Despite Lewis Hamilton leading Mercedes to a one-two victory, the Russian Grand Prix was a validating weekend for Ferrari, Charles Leclerc’s dominant pole verifying updates to the SF90 were curing the aerodynamic problems that left it unable to fight for the championship.
But no sooner was one problem fixed than another had emerged. Equipped with race-winning machinery, the simmering rivalry between Leclerc and Sebastian Vettel finally began boiling over.
Though Leclerc started on pole, Vettel’s third-place grid spot was the place to be at lights-out. The run to the first braking zone is almost 900 metres, and the German tucked into his teammate’s slipstream to slingshot past second-placed Hamilton and comfortably into the lead.
It had all been part of Ferrari’s plan. It knew it had the car to beat Mercedes, so it had brokered an agreement for Leclerc to draft Vettel off the line. Once the red cars were in one-two formation, Vettel would let Leclerc back into the lead.
That was the plan anyway.
The call came on lap six, but Vettel rebuffed. “I would have got him anyway,” he said, protesting that the pre-race agreement was void. “Let’s break away [from Mercedes] for another two laps and let me know.”
But the team wasn’t buying it, and he was called several more times to comply. The reply came for Leclerc to catch up to him, but all the while he pressed on, knowing that following closely in his dirty air around the semi-street circuit would be difficult.
Perhaps alive to the public perception that the pit wall had lost control of its driver and otherwise apparently powerless, sporting director Laurent Mekies intervened and ordered his drivers to hold station.
Leclerc, having had victory in Singapore snatched from him by a strategy that put Vettel on the top step, recorded his disappointment.
“You put me behind,” he said. “I respected everything.
“I gave him the slipstream no problems. Then I tried to push at the beginning of the race. No problem. Manage the situation.”
With a mutiny on its hands, Ferrari resorted to pit strategy. It brought Leclerc in on lap 22 for fresh rubber, and though Vettel complained his tyres were also worn, he was left out until lap 26, by which time the Monegasque had made up enough time to stay ahead when the German exited pit lane.
The team later denied this was deliberate, but it didn’t matter in the end anyway - a power unit failure forced Vettel to retire on-track shortly after his stop, and with the virtual safety car deployed Hamilton was able to make his sole pit stop from the lead without losing position. Ferrari had stumbled to another defeat.
The loss was bitter, but more troubling was Vettel’s apparent act of insubordination. That the matter didn’t come to a head on track due to a technical failure surely only delayed the internal confrontation required to settle the volatile power dynamics inside the team.

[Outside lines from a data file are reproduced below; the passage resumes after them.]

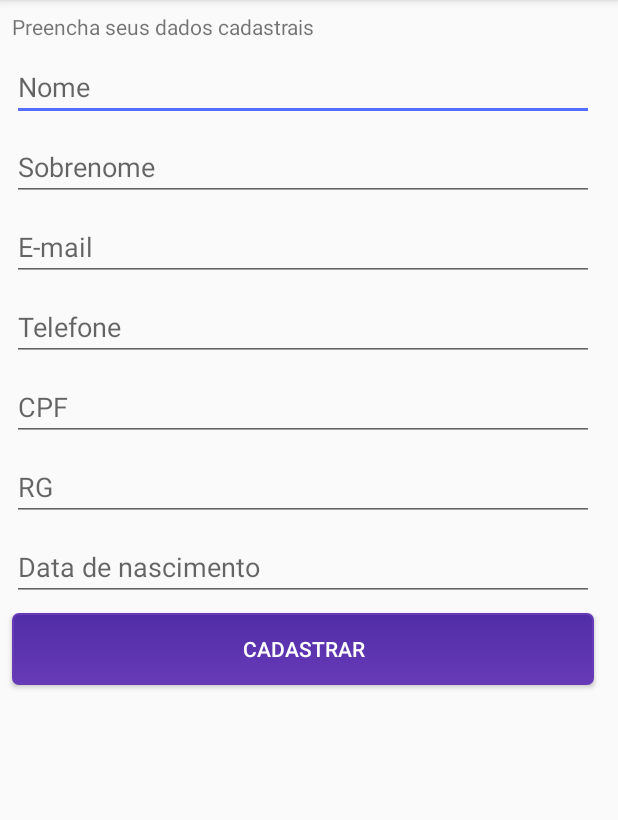
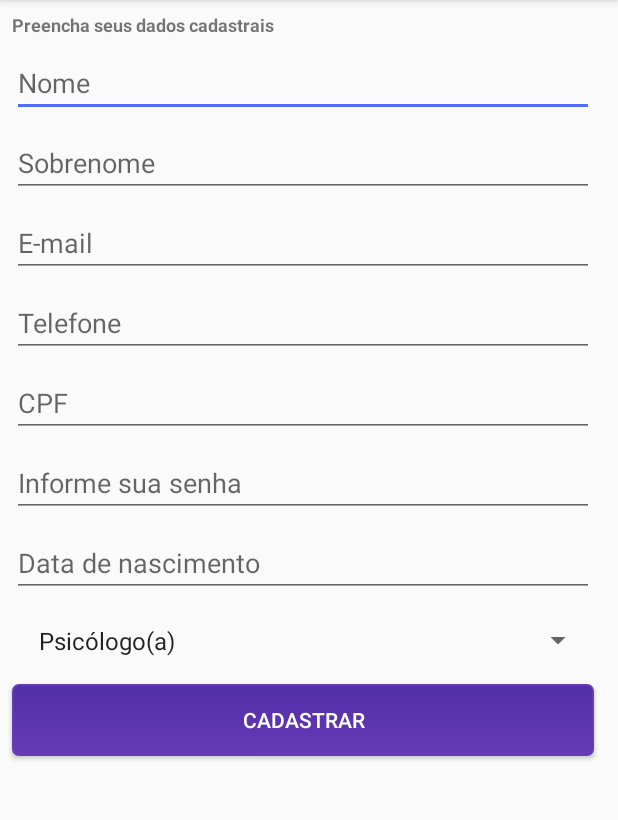
Before and after one commit to crcarvalho/AppTeraphy, an Android app: the CadastroActivity screen opened directly, with no data from a screen before it, on a phone screen of 412 x 824 dp, the part 84-904 px from its top. Run offline under Robolectric (Android 15) with nearby library versions, the phone set to English and light mode, and no system bars.

Commit message:
Criada tela de cadastro de usuario, porem erros login facebook

```diff
--- a/app/src/main/java/com/example/carloscarvalho/appteraphy/LoginActivity.kt
+++ b/app/src/main/java/com/example/carloscarvalho/appteraphy/LoginActivity.kt
@@ -47,6 +47,10 @@ class LoginActivity : AppCompatActivity() {
         }
 
 
+        inputEmailLogin.setText(intent.getStringExtra("email"))
+        inputSenha.setText(intent.getStringExtra("senha"))
+
+
         buttonCadastro.setOnClickListener {
             val intent = Intent(this, CadastroActivity::class.java)
             startActivity(intent)
--- a/app/src/main/java/com/example/carloscarvalho/appteraphy/MyApplication.kt
+++ b/app/src/main/java/com/example/carloscarvalho/appteraphy/MyApplication.kt
@@ -3,6 +3,7 @@ package com.example.carloscarvalho.appteraphy
 import android.app.Application
 import com.facebook.FacebookSdk
 import com.facebook.appevents.AppEventsLogger
+import com.facebook.stetho.Stetho
 
 /**
  * Created by Carlos Carvalho on 24/11/2018.
@@ -12,6 +13,10 @@ class MyApplication: Application(){
     override fun onCreate() {
         super.onCreate()
 
+        //Classe de iniciliazação do Stetho, para depuração
+        Stetho.initializeWithDefaults(this)
+
+        //Classes de controle de login do Facebook
         FacebookSdk.sdkInitialize(applicationContext)
         AppEventsLogger.activateApp(this)
     }
--- a/app/src/main/res/layout/activity_cadastro.xml
+++ b/app/src/main/res/layout/activity_cadastro.xml
@@ -48,29 +48,31 @@
     <EditText
             android:layout_width="0dp"
             android:layout_height="wrap_content"
-            android:inputType="textPersonName"
             android:ems="10"
             android:id="@+id/inputCPF" android:layout_marginTop="8dp"
             app:layout_constraintTop_toBottomOf="@+id/inputTelefone"
             app:layout_constraintStart_toStartOf="@+id/inputTelefone"
-            app:layout_constraintEnd_toEndOf="@+id/inputTelefone" android:hint="CPF"/>
+            app:layout_constraintEnd_toEndOf="@+id/inputTelefone"
+            android:hint="CPF" android:inputType="number"/>
     <EditText
             android:layout_width="0dp"
             android:layout_height="wrap_content"
-            android:inputType="textPersonName"
             android:ems="10"
-            android:id="@+id/inputRG" android:layout_marginTop="8dp"
+            android:id="@+id/inputSenhaCadastro" android:layout_marginTop="8dp"
             app:layout_constraintTop_toBottomOf="@+id/inputCPF"
-            app:layout_constraintStart_toStartOf="@+id/inputCPF" app:layout_constraintEnd_toEndOf="@+id/inputCPF"
-            android:hint="RG"/>
+            app:layout_constraintStart_toStartOf="@+id/inputCPF"
+            app:layout_constraintEnd_toEndOf="@+id/inputCPF"
+            android:hint="Informe sua senha" android:inputType="textPassword"/>
     <EditText
             android:layout_width="0dp"
             android:layout_height="wrap_content"
             android:inputType="date"
             android:ems="10"
-            android:id="@+id/inputDtNascimento" android:layout_marginTop="8dp"
-            app:layout_constraintTop_toBottomOf="@+id/inputRG"
-            app:layout_constraintStart_toStartOf="@+id/inputRG" app:layout_constraintEnd_toEndOf="@+id/inputRG"
+            android:id="@+id/inputDtNascimento"
+            android:layout_marginTop="8dp"
+            app:layout_constraintTop_toBottomOf="@+id/inputSenhaCadastro"
+            app:layout_constraintStart_toStartOf="@+id/inputSenhaCadastro"
+            app:layout_constraintEnd_toEndOf="@+id/inputSenhaCadastro"
             android:hint="Data de nascimento"/>
     <Button
             android:text="CADASTRAR"
@@ -78,9 +80,9 @@
             android:layout_width="0dp"
             android:layout_height="wrap_content"
             android:id="@+id/buttonCadastrar" android:layout_marginTop="8dp"
-            app:layout_constraintTop_toBottomOf="@+id/inputDtNascimento"
-            app:layout_constraintStart_toStartOf="@+id/inputDtNascimento"
-            app:layout_constraintEnd_toEndOf="@+id/inputDtNascimento"/>
+            app:layout_constraintTop_toBottomOf="@+id/inputSelectTipo"
+            app:layout_constraintStart_toStartOf="@+id/inputSelectTipo"
+            app:layout_constraintEnd_toEndOf="@+id/inputSelectTipo" app:layout_constraintHorizontal_bias="0.0"/>
     <TextView
             android:text="Preencha seus dados cadastrais"
             android:layout_width="0dp"
@@ -88,5 +90,17 @@
             android:id="@+id/textView" android:layout_marginTop="8dp"
             app:layout_constraintTop_toTopOf="parent" app:layout_constraintStart_toStartOf="parent"
             android:layout_marginLeft="8dp" android:layout_marginStart="8dp" app:layout_constraintEnd_toEndOf="parent"
-            android:layout_marginEnd="8dp" android:layout_marginRight="8dp" app:layout_constraintHorizontal_bias="0.5"/>
+            android:layout_marginEnd="8dp" android:layout_marginRight="8dp" app:layout_constraintHorizontal_bias="0.5"
+            android:textSize="12sp" android:textStyle="bold"/>
+
+    <Spinner
+            android:padding="@dimen/padding_text_default"
+            android:layout_width="0dp"
+            android:layout_height="wrap_content"
+            android:id="@+id/inputSelectTipo" android:layout_marginTop="8dp"
+            app:layout_constraintTop_toBottomOf="@+id/inputDtNascimento"
+            app:layout_constraintEnd_toEndOf="@+id/inputDtNascimento"
+            app:layout_constraintStart_toStartOf="@+id/inputDtNascimento"
+            android:entries="@array/tipo_usuario"/>
+
 </android.support.constraint.ConstraintLayout>
--- /dev/null
+++ b/app/src/main/res/values/arrays.xml
@@ -0,0 +1,7 @@
+<?xml version="1.0" encoding="utf-8"?>
+<resources>
+    <string-array name="tipo_usuario">
+        <item>@string/psicologo</item>
+        <item>@string/paciente</item>
+    </string-array>
+</resources>
--- a/app/src/main/res/values/dimens.xml
+++ b/app/src/main/res/values/dimens.xml
@@ -9,4 +9,5 @@
     <dimen name="width_padrao_stroke_botao_customizado">1dp</dimen>
     <dimen name="botao_tamanho_texto">16sp</dimen>
     <dimen name="padding_padrao">16dp</dimen>
+    <dimen name="padding_text_default">10dp</dimen>
 </resources>
--- a/app/src/main/res/values/strings.xml
+++ b/app/src/main/res/values/strings.xml
@@ -10,4 +10,7 @@
     <string name="fb_login_protocol_scheme">fb2024219594544487</string>
     <string name="botao_cadastrar">CADASTRO</string>
 
+    <!-- TIPOS DE USUARIO -->
+    <string name="psicologo">Psicólogo(a)</string>
+    <string name="paciente">Paciente</string>
 </resources>
```
Also changed, not shown: app/build.gradle (+19 -0 lines), app/src/main/java/com/example/carloscarvalho/appteraphy/CadastroActivity.kt (+52 -0 lines), app/src/main/java/com/example/carloscarvalho/appteraphy/dao/BancoDeDados.kt (added, +33 -0 lines), app/src/main/java/com/example/carloscarvalho/appteraphy/dao/UsuarioDAO.kt (added, +32 -0 lines), app/src/main/java/com/example/carloscarvalho/appteraphy/extensions/EditTextExt.kt (added, +8 -0 lines), app/src/main/java/com/example/carloscarvalho/appteraphy/model/Usuario.kt (added, +44 -0 lines), app/src/main/res/layout/activity_login.xml (+5 -4 lines).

“We need to trust each other, Seb and myself,” Leclerc said afterwards. “it’s usually important for the benefit of the team in some situations to know that you can count on the other car and vice versa.
“Yes, the trust is still here.”
Ferrari knew when it signed Leclerc it was risking pitting two alpha drivers against each other for leadership of the team, but few expected the 32-year-old Vettel to have his throne threatened so quickly by the 21-year-old in his sophomore F1 season.
How the Scuderia resolves the struggle between its present and its future is anyone’s guess, but a lasting resolution will be critical if Ferrari is to contend for a title in 2020.